▶ **TASK REQUIREMENTS**
Pictures should be excluded; otherwise, copy every entry exactly.

BEGIN

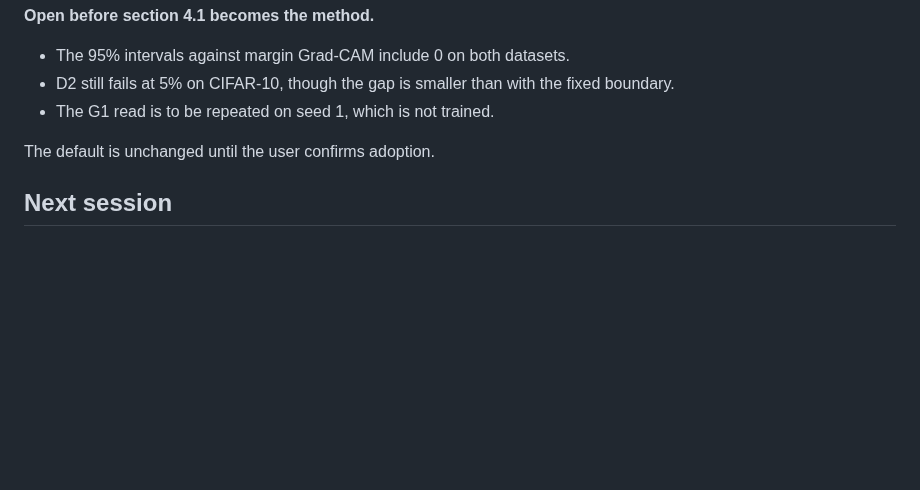
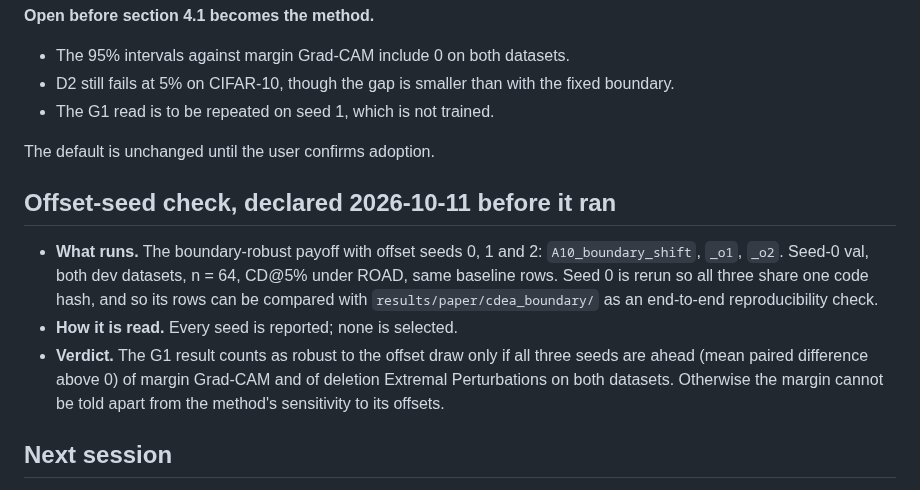
Before and after one commit to supreethms1809/gambit, a Markdown page: docs/paper/PROGRESS.md, the part around the change. Rendered like a GitHub page; blank space fills up the shorter version.

Commit message:
Declare the offset-seed check before it runs.
Co-Authored-By: Claude Opus 5.5 <noreply@anthropic.com>

```diff
--- a/docs/paper/PROGRESS.md
+++ b/docs/paper/PROGRESS.md
@@ -32,6 +32,12 @@ The seed-1 training chain on the GH200 stays pinned at `cf07ac2` (the archive co
 
 The default is unchanged until the user confirms adoption.
 
+## Offset-seed check, declared 2026-10-11 before it ran
+
+- **What runs.** The boundary-robust payoff with offset seeds 0, 1 and 2: `A10_boundary_shift`, `_o1`, `_o2`. Seed-0 val, both dev datasets, n = 64, CD@5% under ROAD, same baseline rows. Seed 0 is rerun so all three share one code hash, and so its rows can be compared with `results/paper/cdea_boundary/` as an end-to-end reproducibility check.
+- **How it is read.** Every seed is reported; none is selected.
+- **Verdict.** The G1 result counts as robust to the offset draw only if all three seeds are ahead (mean paired difference above 0) of margin Grad-CAM and of deletion Extremal Perturbations on both datasets. Otherwise the margin cannot be told apart from the method's sensitivity to its offsets.
+
 ## Next session
 
 Shift lives beside contrastive. `cdea/shift.py` is the transplant payoff and its own Sinkhorn loop. The contrastive loop was not refactored. `scripts/gate_shift.py` prints the read-out and the stop rule and does not launch the n = 64 pilot.
```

END

▶ **SOLVED EXERCISE**
Before and after one commit to supreethms1809/gambit, a Markdown page: docs/paper/PROGRESS.md, the part around the change. Rendered like a GitHub page; blank space fills up the shorter version.

Commit message:
Declare the offset-seed check before it runs.
Co-Authored-By: Claude Opus 5.5 <noreply@anthropic.com>

```diff
--- a/docs/paper/PROGRESS.md
+++ b/docs/paper/PROGRESS.md
@@ -32,6 +32,12 @@ The seed-1 training chain on the GH200 stays pinned at `cf07ac2` (the archive co
 
 The default is unchanged until the user confirms adoption.
 
+## Offset-seed check, declared 2026-10-11 before it ran
+
+- **What runs.** The boundary-robust payoff with offset seeds 0, 1 and 2: `A10_boundary_shift`, `_o1`, `_o2`. Seed-0 val, both dev datasets, n = 64, CD@5% under ROAD, same baseline rows. Seed 0 is rerun so all three share one code hash, and so its rows can be compared with `results/paper/cdea_boundary/` as an end-to-end reproducibility check.
+- **How it is read.** Every seed is reported; none is selected.
+- **Verdict.** The G1 result counts as robust to the offset draw only if all three seeds are ahead (mean paired difference above 0) of margin Grad-CAM and of deletion Extremal Perturbations on both datasets. Otherwise the margin cannot be told apart from the method's sensitivity to its offsets.
+
 ## Next session
 
 Shift lives beside contrastive. `cdea/shift.py` is the transplant payoff and its own Sinkhorn loop. The contrastive loop was not refactored. `scripts/gate_shift.py` prints the read-out and the stop rule and does not launch the n = 64 pilot.
```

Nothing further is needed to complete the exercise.